In the mid 80’s a group of space alien dudes crash land in Antarctica. They hang out, take in the sights, and then move to the US presumably because they discover chicken deep-fry’s better than penguin! They formed a band, probably to combat a strain of hair metal that was currently ravaging the nation. Replace Antarctica with Virginia Commonwealth University and ‘aliens’ with art students who just love dressing up for Halloween a little too much and you pretty much get the gist! And they’ve been battling it out ever since, going on to find notoriety, a guest spot on Empire Records and at least nominal success.

Back at the Pitz, shortly before Gwar are due to take the stage, Nikki and I nervously watch the sound desk being carefully covered with clear plastic. Then a girl dressed entirely in white and looking like she’d be more at home in Lloyds this particular Saturday, tells us in a worried voice that apparently the entire hall is to be drenched in fake blood and pus! Hordes of metal kids are pushing to the front row, eager to get drenched, while us older folk line the outside of the hall, hoping we might get away with this and still look respectable enough to head up to the bars in the city afterwards!

Onstage, Gwar work hard for their ticket money.
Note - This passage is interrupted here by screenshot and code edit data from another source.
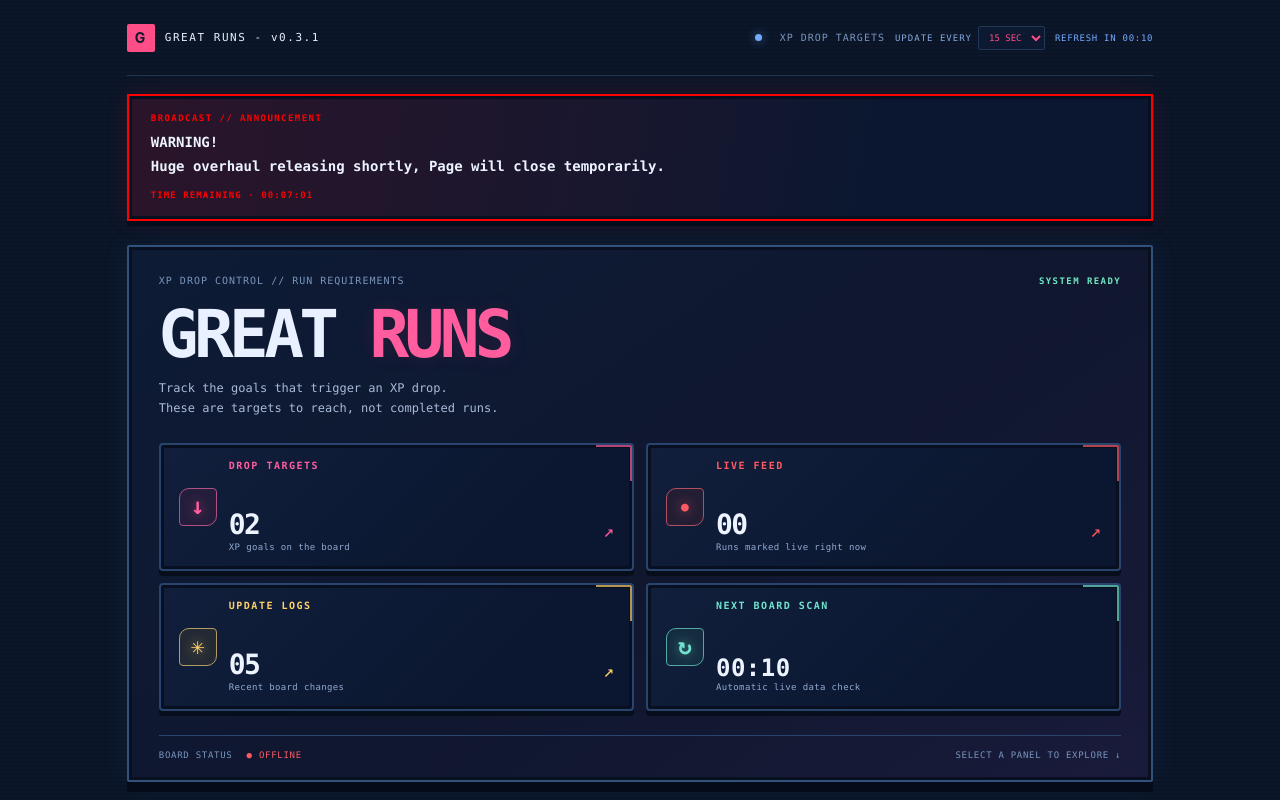
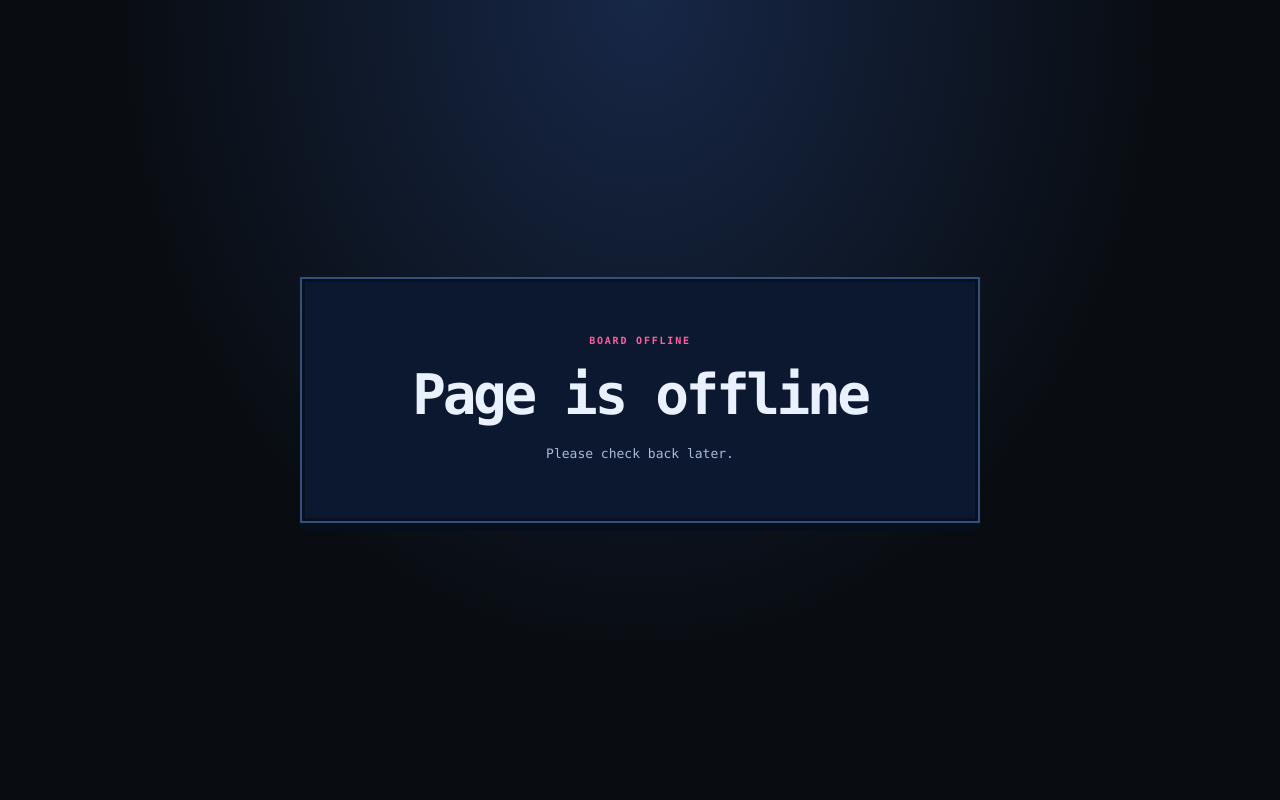
Before and after one commit to Jackaroo3007/great-runs, a plain HTML site: page index.html in a window 1280 px wide. Shown: the top 800 px of the page. Drawn offline with Linux system fonts and the light colour scheme.

Commit message:
Update index.html

```diff
--- a/index.html
+++ b/index.html
@@ -189,6 +189,20 @@
         .live-grid { grid-template-columns: repeat(3, minmax(0, 1fr)); }
       }
 
+      .board-status-screen[hidden] { display: none; }
+      .board-status-screen {
+        min-height: 100vh; display: grid; place-items: center; padding: 24px;
+        background: radial-gradient(ellipse at 50% 0%, #172747, transparent 58%), #090d12;
+        text-align: center;
+      }
+      .board-status-card {
+        width: min(100%, 680px); padding: clamp(28px, 6vw, 56px);
+        border: 2px solid #31527a; background: #0c1830;
+        box-shadow: inset 0 0 0 3px #080f20, 0 8px 0 #060d1b;
+      }
+      .board-status-label { margin: 0 0 18px; color: #ff5d9d; font: 700 10px var(--mono); letter-spacing: .18em; }
+      .board-status-card h1 { margin: 0; color: #e9f0ff; font: 800 clamp(30px, 7vw, 56px)/1.1 var(--mono); letter-spacing: -.06em; }
+      .board-status-message { margin: 18px 0 0; color: #a9bbd8; font: 13px/1.7 var(--mono); white-space: pre-line; }
       @media (max-width: 650px) {
         .shell { padding: 0 5%; }
         .hero { min-height: 340px; margin-top: 22px; padding: 40px 24px 22px; }
@@ -628,7 +642,13 @@
     </style>
   </head>
   <body>
-    <main class="shell">
+    <section class="board-status-screen" id="board-status-screen" aria-live="polite" hidden>
+      <div class="board-status-card">
+        <p class="board-status-label" id="board-status-label"></p>
+        <h1 id="board-status-heading"></h1>
+        <p class="board-status-message" id="board-status-message"></p>
+      </div>
+    </section>    <main class="shell">
       <header class="topbar">
         <a class="brand" href="#top"><span class="mark">G</span> GREAT RUNS - v0.3.1</a>
         <span class="meta"><span class="dot"></span>XP DROP TARGETS</span>
@@ -872,11 +892,36 @@
           const data = await response.json();
           const boardStatus = typeof data.boardStatus === 'string' && data.boardStatus.trim() ? data.boardStatus.trim() : 'ONLINE';
           const boardStatusElement = document.querySelector('#board-status');
-          const statusIsOffline = /\b(offline|unavailable|down|closed|maintenance)\b/i.test(boardStatus);
+          const statusIsMaintenance = /\bmaintenance\b/i.test(boardStatus);
+          const statusIsOffline = /\b(offline|unavailable|down|closed)\b/i.test(boardStatus);
           const statusIsOnline = /\b(online|operational|ready)\b/i.test(boardStatus);
+          const shouldShowStatusScreen = statusIsOffline || statusIsMaintenance;
+          const statusScreen = document.querySelector('#board-status-screen');
+          const statusLabel = document.querySelector('#board-status-label');
+          const statusHeading = document.querySelector('#board-status-heading');
+          const statusMessage = document.querySelector('#board-status-message');
+
+          document.querySelector('.shell').hidden = shouldShowStatusScreen;
+          statusScreen.hidden = !shouldShowStatusScreen;
           boardStatusElement.textContent = '● ' + boardStatus;
           boardStatusElement.classList.toggle('status-offline', statusIsOffline);
-          boardStatusElement.classList.toggle('status-warning', !statusIsOffline && !statusIsOnline);
+          boardStatusElement.classList.toggle('status-warning', statusIsMaintenance || (!statusIsOffline && !statusIsOnline));
+
+          if (shouldShowStatusScreen) {
+            if (statusIsMaintenance) {
+              statusLabel.textContent = 'SCHEDULED MAINTENANCE';
+              statusLabel.style.color = '#ffd166';
+              statusHeading.textContent = 'Page is under maintenance';
+              statusMessage.textContent = /^maintenance$/i.test(boardStatus)
+                ? 'The page is temporarily unavailable while maintenance is in progress. Please check back later.'
+                : boardStatus;
+            } else {
+              statusLabel.textContent = 'BOARD OFFLINE';
+              statusLabel.style.color = '#ff5d9d';
+              statusHeading.textContent = 'Page is offline';
+              statusMessage.textContent = /^offline$/i.test(boardStatus) ? 'Please check back later.' : boardStatus;
+            }
+          }
 
           const announcement = data.announcement && typeof data.announcement === 'object' ? data.announcement : {};
           const announcementText = Array.isArray(announcement.text)
```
Frontman Oderus Urungus, a.k.a. Dave Brokie, and his crew of assorted rock ‘n’ roll adventurers, play tight and fast for two hours, dressed in huge foam costumes. They look like oversized cartoon hero’s battling for space on the Pitz stage. Nikki and I were both impressed with Oderus’s shoulder pads; striking four foot tall spikes. Now that’s the kind of power dressing that would make an impact in the office! The band’s set has the drums poised high over the stage, surrounded by a vast wall of bones which probably houses their guitars! But the effect is something from a funfair of horrors. Frequently between songs, ‘slaves’ dressed as various icons of modern culture, including Hitler, Jesus and Osama Bin Laden, are marched onto the stage only to be decapitated, torn from limb to limb, their blood sprayed over the audience. All the while Oderus baits the crowd, says he longs for a return to the days of Margret Thatcher, and sprays the audience with suspicious looking liquid from his own giant prosthetic phallus. At one point George Bush is decapitated, his blood spewing on and off the stage. Oderus then climbs on his little stage pedestal and attempts to mount the hole left on George’s neck. Gosh, these are politically proactive chaps!
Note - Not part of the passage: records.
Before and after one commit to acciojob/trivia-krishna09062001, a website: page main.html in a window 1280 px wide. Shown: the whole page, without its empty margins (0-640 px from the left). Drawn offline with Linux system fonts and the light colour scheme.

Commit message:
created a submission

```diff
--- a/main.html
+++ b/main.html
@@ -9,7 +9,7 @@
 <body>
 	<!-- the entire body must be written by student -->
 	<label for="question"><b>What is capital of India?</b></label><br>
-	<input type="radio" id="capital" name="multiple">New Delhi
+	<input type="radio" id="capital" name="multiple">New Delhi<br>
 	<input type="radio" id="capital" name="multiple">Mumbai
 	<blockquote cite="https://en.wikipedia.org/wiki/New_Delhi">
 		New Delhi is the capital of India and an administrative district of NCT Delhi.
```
So then perhaps the biggest surprise of the evening is the quality of the music. Over the past 20 years these metal underdogs, banned from theaters and ridiculed by the mainstream, have actually sculpted a melodic and creative sound. Far from ‘God-What-an-Awful-Racket’, they actually sound more refreshing and modern than Trivium, more tuneful than Slayer and more heartfelt than Panic At The Disco. These guys believe in what they’re doing, they believe in their art, they believe in giving the audience the best stage show in town every night, and they believe in writing and playing the best music they can. Against a backbone of chunky mosh-pit raging riffs they layer bass breaks, guitar solos that carry the song without sounding cheesy, socially and politically proactive lyrics and soaring choruses Slipknot would be proud of. The band don’t sound 20 years old, and the members, despite still not managing to become millionaires when far more mediocre acts have found success in their place, are still giving it 100% every night. Tonight, this really is the best show in town!
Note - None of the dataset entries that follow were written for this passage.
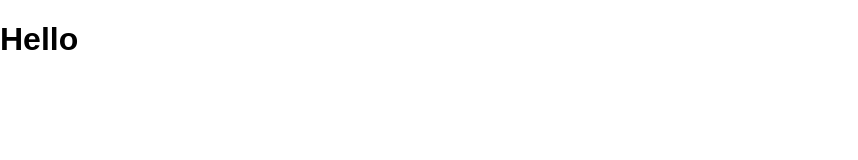
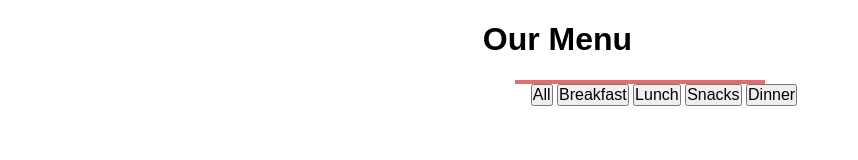
Before and after one commit to SathishSAKA26/restaurant-menu, a plain HTML site: page index.html in a window 1280 px wide. Shown: the whole page, without its empty margins (0-858 px from the left). Drawn offline with Linux system fonts and the light colour scheme; files that its build step writes are made by us from their sources; a web font is replaced by a local one.

Commit message:
add code

```diff
--- a/styles/style.css
+++ b/assets/styles/style.css
@@ -50,6 +50,10 @@ html {
 body {
   font-family: "Fira Sans Condensed", sans-serif;
   background-color: var(--clr-white);
+  width: 100%;
+  height: 100vh;
+  display: flex;
+  justify-content: center;
 }
 
 /* global css */
@@ -66,3 +70,13 @@ a {
 li {
   list-style: none;
 }
+
+.under-line {
+  border: 2px solid var(--clr-red-light);
+  margin: 0 2rem;
+}
+
+.filter-btn {
+  width: 100%;
+  margin-left: 3rem;
+}
--- a/index.html
+++ b/index.html
@@ -7,10 +7,10 @@
     <!-- icon -->
     <link
       rel="shortcut icon"
-      href="./images/png-transparent-gold.png"
+      href="./assets/images/png-transparent-gold.png"
       type="image/x-icon"
     />
-    <title>Static - Boiler Plate</title>
+    <title>Restaurant Menu</title>
     <!-- fontAwesome CDN -->
     <link
       rel="stylesheet"
@@ -26,7 +26,23 @@
     <link rel="stylesheet" href="./styles/style.css" />
   </head>
   <body>
-    <h1>Hello</h1>
+    <!-- main section -->
+    <section class="menu">
+      <!-- title container -->
+      <div class="title">
+        <h1>Our Menu</h1>
+        <div class="under-line"></div>
+      </div>
+      <!-- filter button -->
+      <div class="filter-btn">
+        <button>All</button>
+        <button>Breakfast</button>
+        <button>Lunch</button>
+        <button>Snacks</button>
+        <button>Dinner</button>
+      </div>
+    </section>
+
     <!-- custom script -->
     <script src="./scripts/script.js"></script>
   </body>
```
Also changed, not shown: assets/images/breckfast-1.jpg (added), assets/images/breckfast-2.jpg (added), assets/images/breckfast-3.jpg (added), assets/images/breckfast-4.jpg (added), assets/images/dinner-1.avif (added), assets/images/dinner-2.avif (added), assets/images/dinner-3.avif (added), assets/images/dinner-4.avif (added), assets/images/lunchi-1.jpg (added), assets/images/lunchi-2.jpg (added), assets/images/lunchi-3.jpg (added), assets/images/snakes-1.jpg (added), assets/images/snakes-2.jpg (added), assets/images/snakes-3.jpg (added), 3 more files.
Standing outside the venue afterwards, I feel like I’m standing outside A&E shortly after an unfortunate incident with a litter of hungry pumas! Kids pile out of the auditorium, thick in fake blood and green bile. We escaped without a scratch, those blood spewing cannons evidently calibrated to reach only to within about ten foot of the walls of the auditorium. And I read in an interview afterward, Gwar only like to use food dyes that wash out easily and have no wish to ruin cloths or auditoriums. Its only a show, this is just for fun, and they’re ok these Gwar dudes!